**Goal of the exercise**. Please copy each line of the data that includes the string "contactus".

[Stored dataset items]
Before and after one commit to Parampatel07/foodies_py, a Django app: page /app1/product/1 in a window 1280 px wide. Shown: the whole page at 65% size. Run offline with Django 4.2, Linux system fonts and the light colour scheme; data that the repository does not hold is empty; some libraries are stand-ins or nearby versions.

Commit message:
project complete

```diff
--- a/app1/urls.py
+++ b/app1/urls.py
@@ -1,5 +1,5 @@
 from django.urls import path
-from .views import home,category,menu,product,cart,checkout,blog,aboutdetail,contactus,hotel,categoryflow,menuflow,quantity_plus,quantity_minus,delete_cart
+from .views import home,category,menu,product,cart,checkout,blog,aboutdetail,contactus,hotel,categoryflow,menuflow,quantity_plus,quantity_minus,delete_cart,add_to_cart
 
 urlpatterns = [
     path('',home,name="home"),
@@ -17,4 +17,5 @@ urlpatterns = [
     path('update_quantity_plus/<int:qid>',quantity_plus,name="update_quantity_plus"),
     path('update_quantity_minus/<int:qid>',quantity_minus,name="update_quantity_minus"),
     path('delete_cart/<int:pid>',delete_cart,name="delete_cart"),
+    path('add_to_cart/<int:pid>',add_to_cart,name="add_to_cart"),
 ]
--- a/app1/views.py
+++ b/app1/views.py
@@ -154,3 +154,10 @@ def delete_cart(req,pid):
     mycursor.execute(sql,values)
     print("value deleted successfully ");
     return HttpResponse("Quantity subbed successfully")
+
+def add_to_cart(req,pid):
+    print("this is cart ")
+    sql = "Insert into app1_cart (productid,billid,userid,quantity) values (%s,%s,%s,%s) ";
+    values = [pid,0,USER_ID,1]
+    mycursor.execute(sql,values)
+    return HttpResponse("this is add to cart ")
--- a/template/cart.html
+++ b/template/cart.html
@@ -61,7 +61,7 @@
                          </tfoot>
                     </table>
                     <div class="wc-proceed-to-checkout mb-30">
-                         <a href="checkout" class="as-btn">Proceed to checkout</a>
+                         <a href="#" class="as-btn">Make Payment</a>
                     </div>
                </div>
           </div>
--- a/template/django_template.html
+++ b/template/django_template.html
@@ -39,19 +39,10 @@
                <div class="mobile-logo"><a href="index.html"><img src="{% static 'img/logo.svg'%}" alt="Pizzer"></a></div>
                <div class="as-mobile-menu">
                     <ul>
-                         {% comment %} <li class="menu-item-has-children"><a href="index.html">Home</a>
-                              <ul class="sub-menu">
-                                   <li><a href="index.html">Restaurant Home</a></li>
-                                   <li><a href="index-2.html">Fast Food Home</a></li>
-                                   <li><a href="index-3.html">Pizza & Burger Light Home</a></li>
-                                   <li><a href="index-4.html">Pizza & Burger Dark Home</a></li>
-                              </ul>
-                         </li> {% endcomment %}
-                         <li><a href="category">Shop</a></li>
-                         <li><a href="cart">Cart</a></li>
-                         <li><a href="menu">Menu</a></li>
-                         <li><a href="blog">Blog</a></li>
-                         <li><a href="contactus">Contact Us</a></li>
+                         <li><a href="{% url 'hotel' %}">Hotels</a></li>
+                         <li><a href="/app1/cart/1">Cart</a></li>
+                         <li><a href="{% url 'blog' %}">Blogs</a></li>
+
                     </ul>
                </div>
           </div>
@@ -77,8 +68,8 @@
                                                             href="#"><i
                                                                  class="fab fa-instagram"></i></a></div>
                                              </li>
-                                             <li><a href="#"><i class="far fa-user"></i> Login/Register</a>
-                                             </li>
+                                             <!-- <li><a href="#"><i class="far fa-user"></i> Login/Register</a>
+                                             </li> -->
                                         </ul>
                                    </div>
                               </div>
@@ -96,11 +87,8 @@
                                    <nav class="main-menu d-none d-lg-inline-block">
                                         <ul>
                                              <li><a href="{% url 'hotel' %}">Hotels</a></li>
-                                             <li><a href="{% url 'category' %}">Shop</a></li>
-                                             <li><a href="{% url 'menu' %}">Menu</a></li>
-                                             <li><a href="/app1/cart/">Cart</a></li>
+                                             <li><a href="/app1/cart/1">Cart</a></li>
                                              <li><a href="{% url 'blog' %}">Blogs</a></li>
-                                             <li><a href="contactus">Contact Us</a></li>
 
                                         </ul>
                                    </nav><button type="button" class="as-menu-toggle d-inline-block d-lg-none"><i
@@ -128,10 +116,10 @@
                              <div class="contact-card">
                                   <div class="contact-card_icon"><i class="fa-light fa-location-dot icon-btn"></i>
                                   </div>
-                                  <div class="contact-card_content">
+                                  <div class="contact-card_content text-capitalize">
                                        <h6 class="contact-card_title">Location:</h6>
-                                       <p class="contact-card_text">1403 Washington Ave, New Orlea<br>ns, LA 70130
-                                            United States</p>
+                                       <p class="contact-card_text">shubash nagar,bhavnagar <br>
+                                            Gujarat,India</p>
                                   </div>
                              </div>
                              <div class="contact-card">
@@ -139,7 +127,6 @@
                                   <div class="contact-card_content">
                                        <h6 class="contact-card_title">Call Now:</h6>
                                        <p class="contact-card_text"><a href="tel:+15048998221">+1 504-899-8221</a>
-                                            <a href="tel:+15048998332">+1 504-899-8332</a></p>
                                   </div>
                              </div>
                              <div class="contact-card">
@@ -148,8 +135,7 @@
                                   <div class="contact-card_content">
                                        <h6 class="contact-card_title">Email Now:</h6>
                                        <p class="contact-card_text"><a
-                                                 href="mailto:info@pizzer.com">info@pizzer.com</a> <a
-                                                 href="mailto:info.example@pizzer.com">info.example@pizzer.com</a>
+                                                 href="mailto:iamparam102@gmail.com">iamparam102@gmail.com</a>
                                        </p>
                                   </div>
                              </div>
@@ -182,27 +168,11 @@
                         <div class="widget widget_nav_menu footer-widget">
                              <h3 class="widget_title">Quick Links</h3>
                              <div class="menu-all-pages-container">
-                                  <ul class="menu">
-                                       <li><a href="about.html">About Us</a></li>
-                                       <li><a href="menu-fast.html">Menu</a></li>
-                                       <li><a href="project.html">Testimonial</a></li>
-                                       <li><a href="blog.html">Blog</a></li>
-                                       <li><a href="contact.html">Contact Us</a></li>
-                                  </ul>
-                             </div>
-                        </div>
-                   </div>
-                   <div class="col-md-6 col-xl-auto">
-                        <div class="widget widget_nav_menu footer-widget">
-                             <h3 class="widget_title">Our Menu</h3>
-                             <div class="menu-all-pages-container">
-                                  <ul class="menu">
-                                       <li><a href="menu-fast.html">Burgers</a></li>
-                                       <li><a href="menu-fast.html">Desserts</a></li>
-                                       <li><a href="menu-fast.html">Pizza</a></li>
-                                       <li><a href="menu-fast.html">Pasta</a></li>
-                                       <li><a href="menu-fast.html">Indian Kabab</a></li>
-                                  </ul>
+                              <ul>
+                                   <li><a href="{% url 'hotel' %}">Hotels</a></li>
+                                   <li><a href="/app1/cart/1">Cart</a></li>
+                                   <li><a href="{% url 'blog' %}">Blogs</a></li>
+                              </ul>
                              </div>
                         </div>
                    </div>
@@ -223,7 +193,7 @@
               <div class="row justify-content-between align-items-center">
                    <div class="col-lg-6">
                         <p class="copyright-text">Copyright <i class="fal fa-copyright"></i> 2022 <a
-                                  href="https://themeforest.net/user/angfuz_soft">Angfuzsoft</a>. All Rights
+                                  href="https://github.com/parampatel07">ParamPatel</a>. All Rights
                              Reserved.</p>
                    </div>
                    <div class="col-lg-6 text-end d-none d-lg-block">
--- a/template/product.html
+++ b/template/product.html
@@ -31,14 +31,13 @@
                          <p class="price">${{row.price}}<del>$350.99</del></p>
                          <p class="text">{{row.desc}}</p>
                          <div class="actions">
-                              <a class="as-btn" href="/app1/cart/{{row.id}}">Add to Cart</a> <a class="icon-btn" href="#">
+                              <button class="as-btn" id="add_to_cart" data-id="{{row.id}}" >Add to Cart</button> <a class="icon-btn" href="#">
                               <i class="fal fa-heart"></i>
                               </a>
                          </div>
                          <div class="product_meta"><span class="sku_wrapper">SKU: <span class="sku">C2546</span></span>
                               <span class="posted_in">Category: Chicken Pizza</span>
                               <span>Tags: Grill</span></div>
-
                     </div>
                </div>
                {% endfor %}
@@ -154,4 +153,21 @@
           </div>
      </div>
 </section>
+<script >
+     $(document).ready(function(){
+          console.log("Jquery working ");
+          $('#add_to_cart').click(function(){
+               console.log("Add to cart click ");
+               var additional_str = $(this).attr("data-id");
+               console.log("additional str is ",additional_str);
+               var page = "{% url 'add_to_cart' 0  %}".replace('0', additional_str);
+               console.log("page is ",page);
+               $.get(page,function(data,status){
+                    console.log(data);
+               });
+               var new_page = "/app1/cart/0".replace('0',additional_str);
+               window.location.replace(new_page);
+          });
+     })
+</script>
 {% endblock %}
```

**Exercise answer**.
-from .views import home,category,menu,product,cart,checkout,blog,aboutdetail,contactus,hotel,categoryflow,menuflow,quantity_plus,quantity_minus,delete_cart
+from .views import home,category,menu,product,cart,checkout,blog,aboutdetail,contactus,hotel,categoryflow,menuflow,quantity_plus,quantity_minus,delete_cart,add_to_cart
-                         <li><a href="contactus">Contact Us</a></li>
-                                             <li><a href="contactus">Contact Us</a></li>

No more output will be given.